“That’s roughly $2.5 billion of sales at a roughly 10 percent margin kind of business,” Hayes said. “The focus of Carrier going forward is going to be on products and services, not on installation in the field. As we think about the portfolio, if we choose to divest of the (fire and security) field business, it will be to give us a better focus going forward on our products and services portfolio. We like the fire products, we like the security products, the refrigeration and the transport piece – all of those other pieces of Carrier beyond just commercial and residential HVAC.”
According to Jim McHale, Director of UK-based market research firm Memoori, while conglomerates like UTC built up “substantial operations” in the global fire and security products market from 2000 to 2010 through acquisitions, their performance in the industry has since waned.
“Since then the performance of conglomerates has declined, particularly in the physical security business, some have sold off these businesses, such as GE. Tyco has merged with Johnson Controls. Siemens sold their security products business to Vanderbilt. So UTC spinning out Carrier (including Fire & Security) is not particularly surprising,” McHale said. “Carrier is very capable of being a profitable standalone business. Indeed, somewhere down the line, Carrier may even divest some product brands to focus on solutions. They would probably realize a good return and find buyers from private equity.”
A Defining Moment for UTC
Hayes said the board’s decision to pursue a separation of the existing company is a “pivotal moment” in the company’s history that follows a more than year-long evaluation of their portfolio. The separation of UTC has also been sought by several activist investors of the company.
“We believe the proposed separation of three, industry-leading public companies would maximize each independent company’s ability to drive sustained earnings growth through business cycles and maximize long-term shareholder value,” Hayes said.

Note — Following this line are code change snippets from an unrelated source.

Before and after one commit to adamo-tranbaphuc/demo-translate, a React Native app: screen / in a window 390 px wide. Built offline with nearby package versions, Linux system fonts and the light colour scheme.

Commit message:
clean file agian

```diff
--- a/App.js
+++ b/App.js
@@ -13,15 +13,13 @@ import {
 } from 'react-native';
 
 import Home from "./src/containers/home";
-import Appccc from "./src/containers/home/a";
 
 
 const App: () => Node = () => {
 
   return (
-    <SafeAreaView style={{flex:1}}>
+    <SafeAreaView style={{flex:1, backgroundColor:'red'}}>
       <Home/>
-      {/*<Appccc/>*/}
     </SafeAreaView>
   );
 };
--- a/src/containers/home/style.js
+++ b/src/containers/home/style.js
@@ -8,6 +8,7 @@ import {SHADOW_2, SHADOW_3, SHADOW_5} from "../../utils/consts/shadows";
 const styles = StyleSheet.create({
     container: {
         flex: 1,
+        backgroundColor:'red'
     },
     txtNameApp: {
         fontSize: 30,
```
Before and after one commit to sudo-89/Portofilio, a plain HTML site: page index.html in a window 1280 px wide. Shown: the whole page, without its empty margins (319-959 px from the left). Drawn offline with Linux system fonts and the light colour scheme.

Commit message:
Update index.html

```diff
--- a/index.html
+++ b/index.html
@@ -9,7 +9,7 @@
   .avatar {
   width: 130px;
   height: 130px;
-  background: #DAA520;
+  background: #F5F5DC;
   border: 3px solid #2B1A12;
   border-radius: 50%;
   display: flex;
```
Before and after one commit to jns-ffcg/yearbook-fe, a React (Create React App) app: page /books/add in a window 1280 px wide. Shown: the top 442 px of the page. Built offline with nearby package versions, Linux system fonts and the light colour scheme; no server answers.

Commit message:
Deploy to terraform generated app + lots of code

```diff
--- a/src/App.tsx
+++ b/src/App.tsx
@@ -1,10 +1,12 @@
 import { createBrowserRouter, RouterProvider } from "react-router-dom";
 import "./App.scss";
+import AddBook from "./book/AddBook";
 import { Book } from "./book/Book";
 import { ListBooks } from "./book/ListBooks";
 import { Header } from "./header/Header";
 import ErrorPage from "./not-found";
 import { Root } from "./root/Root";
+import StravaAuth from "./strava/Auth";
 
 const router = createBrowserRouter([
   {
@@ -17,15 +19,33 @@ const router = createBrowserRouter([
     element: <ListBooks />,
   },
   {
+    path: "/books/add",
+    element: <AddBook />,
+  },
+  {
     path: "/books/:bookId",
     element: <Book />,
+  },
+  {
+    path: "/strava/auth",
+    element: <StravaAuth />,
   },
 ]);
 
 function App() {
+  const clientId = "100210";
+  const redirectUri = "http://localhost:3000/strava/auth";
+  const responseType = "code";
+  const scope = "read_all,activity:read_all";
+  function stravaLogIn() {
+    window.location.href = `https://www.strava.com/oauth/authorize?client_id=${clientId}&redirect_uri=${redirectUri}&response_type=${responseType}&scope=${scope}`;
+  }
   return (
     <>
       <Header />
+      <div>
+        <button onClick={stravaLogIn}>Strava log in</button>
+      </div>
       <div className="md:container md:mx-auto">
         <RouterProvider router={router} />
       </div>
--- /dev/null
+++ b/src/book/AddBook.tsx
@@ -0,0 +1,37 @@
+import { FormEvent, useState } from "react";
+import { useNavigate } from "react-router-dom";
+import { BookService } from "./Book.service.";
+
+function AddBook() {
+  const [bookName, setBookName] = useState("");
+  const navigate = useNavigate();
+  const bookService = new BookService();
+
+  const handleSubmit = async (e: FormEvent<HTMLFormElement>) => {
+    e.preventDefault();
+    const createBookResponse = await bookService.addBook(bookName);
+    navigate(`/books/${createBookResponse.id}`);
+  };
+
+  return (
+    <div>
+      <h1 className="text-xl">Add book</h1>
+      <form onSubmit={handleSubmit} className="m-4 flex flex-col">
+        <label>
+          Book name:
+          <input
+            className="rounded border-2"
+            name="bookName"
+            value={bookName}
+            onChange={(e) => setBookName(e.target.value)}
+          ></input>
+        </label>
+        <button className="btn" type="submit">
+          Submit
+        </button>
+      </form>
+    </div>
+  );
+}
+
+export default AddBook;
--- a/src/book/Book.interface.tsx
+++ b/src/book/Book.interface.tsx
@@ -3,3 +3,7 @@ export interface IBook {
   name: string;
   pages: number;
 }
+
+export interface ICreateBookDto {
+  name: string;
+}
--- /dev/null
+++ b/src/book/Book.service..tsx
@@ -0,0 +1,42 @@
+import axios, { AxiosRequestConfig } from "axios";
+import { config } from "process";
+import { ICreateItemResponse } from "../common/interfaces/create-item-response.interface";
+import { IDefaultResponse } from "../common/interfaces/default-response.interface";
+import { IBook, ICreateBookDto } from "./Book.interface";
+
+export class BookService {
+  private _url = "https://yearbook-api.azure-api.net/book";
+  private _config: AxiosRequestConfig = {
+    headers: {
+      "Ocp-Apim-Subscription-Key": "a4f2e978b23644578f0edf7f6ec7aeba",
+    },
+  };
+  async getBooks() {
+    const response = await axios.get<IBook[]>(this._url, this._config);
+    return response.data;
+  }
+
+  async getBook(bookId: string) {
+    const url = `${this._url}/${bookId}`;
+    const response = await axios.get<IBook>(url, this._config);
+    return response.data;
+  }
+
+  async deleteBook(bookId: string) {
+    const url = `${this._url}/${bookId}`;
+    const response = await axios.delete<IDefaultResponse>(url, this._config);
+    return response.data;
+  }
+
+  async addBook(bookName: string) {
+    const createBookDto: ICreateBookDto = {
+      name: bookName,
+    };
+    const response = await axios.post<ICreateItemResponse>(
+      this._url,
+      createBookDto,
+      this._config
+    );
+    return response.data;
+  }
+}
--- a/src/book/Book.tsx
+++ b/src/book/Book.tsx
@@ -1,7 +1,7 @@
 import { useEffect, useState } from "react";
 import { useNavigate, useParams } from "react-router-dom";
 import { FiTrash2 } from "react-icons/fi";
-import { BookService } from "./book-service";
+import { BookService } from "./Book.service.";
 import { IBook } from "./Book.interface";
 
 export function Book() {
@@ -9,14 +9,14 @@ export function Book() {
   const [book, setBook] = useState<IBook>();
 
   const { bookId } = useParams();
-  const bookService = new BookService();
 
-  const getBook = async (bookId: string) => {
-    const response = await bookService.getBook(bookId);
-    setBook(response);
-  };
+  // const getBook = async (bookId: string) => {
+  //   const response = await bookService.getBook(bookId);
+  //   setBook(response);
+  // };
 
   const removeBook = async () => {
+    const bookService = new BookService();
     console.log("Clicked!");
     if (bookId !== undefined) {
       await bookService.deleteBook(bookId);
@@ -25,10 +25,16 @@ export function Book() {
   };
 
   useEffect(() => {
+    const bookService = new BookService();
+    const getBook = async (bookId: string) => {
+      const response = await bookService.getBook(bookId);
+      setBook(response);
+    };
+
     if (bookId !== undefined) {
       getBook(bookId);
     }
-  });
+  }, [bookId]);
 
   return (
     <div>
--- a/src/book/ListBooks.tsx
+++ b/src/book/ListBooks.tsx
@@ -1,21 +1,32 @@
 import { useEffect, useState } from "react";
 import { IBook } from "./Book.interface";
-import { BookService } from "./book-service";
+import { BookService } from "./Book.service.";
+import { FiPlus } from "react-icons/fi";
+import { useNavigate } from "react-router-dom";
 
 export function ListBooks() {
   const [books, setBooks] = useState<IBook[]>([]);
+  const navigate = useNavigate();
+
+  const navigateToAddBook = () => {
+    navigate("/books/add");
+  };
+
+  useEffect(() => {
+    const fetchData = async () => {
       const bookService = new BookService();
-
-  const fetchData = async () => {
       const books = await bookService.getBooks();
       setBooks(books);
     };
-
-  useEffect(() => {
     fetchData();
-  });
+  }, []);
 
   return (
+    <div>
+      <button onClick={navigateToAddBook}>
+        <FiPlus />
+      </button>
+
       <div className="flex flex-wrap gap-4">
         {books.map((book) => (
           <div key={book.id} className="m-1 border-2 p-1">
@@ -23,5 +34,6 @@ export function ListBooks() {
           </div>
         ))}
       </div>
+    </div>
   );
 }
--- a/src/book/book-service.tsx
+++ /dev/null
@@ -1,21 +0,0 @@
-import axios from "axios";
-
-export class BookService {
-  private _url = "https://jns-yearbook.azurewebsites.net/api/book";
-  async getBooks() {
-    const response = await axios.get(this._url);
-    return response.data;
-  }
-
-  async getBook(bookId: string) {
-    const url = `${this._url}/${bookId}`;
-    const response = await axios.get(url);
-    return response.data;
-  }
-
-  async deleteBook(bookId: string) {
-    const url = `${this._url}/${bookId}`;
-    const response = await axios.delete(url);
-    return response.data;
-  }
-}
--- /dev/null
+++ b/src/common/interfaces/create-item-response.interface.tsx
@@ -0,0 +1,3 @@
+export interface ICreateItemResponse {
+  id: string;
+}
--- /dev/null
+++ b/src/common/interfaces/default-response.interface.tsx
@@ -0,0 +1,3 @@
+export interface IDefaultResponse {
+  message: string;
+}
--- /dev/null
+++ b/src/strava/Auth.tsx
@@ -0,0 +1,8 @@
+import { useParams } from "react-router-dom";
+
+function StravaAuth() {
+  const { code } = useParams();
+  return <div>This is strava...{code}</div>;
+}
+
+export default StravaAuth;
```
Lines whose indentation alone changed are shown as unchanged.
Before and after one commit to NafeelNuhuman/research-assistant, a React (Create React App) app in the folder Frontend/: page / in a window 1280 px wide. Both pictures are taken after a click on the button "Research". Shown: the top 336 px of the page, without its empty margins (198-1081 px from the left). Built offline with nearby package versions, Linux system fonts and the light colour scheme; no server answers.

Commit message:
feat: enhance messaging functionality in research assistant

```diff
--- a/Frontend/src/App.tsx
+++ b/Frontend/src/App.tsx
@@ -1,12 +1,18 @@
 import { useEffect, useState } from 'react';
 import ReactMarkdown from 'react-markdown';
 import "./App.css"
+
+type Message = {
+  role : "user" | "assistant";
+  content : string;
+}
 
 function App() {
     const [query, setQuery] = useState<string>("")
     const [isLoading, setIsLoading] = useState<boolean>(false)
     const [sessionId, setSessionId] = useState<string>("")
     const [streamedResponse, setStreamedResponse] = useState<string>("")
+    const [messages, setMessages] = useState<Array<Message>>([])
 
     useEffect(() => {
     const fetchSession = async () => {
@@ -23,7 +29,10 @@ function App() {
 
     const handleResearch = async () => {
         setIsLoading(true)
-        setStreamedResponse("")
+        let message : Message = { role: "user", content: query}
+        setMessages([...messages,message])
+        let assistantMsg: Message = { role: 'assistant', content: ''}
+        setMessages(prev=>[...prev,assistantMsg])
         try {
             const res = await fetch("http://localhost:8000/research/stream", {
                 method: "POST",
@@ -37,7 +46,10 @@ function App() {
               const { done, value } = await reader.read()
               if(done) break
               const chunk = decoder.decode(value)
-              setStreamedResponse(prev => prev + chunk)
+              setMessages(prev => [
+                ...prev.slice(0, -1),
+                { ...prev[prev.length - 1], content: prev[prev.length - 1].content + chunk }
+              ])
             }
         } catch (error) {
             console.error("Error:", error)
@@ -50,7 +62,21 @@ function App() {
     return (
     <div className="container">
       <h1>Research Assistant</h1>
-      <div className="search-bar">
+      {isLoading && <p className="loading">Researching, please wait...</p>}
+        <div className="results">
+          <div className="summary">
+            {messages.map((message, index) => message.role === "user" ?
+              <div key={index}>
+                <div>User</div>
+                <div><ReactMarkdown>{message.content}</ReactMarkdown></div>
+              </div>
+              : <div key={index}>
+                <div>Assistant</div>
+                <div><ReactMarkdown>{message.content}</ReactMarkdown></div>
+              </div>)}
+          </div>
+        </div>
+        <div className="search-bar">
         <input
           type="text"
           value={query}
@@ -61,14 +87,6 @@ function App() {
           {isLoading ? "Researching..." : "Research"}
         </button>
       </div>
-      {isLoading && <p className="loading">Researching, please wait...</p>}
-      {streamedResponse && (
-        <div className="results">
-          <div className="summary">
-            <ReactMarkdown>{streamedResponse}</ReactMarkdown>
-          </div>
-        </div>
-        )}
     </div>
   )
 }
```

Hayes also emphasized that the separation will enable each company to create its own capital structure and make capital allocation decisions to suit their own individual business models.
“I think it’s important to reiterate that these three businesses are already leaders in their respective industries,” Hayes added. “There’s no weak sister here that we’re worried about going forward and each of these businesses will have a greater opportunity to build on their own histories of shaping industries as independent companies.”
“We will now have an aerospace business that will have sales of roughly $50 billion by 2020 and that gives us the ability, with that scale, to think about a standalone aerospace business. We’ve always known that the Carrier and Otis businesses could be standalone but we were always concerned about the aerospace business because of the very long cycle of the investments and cash returns, so I think we always thought we needed commercial businesses to support the aero businesses but with the scale the way it is today, that’s no longer the case,” Hayes said. “And the world has changed. I think we all recognize the fact that focused businesses tend to do better.”
About the Author:
Joel Griffin is the Editor-in-Chief of SecurityInfoWatch.com and a veteran security journalist. You can reach him at firstname.lastname@example.org.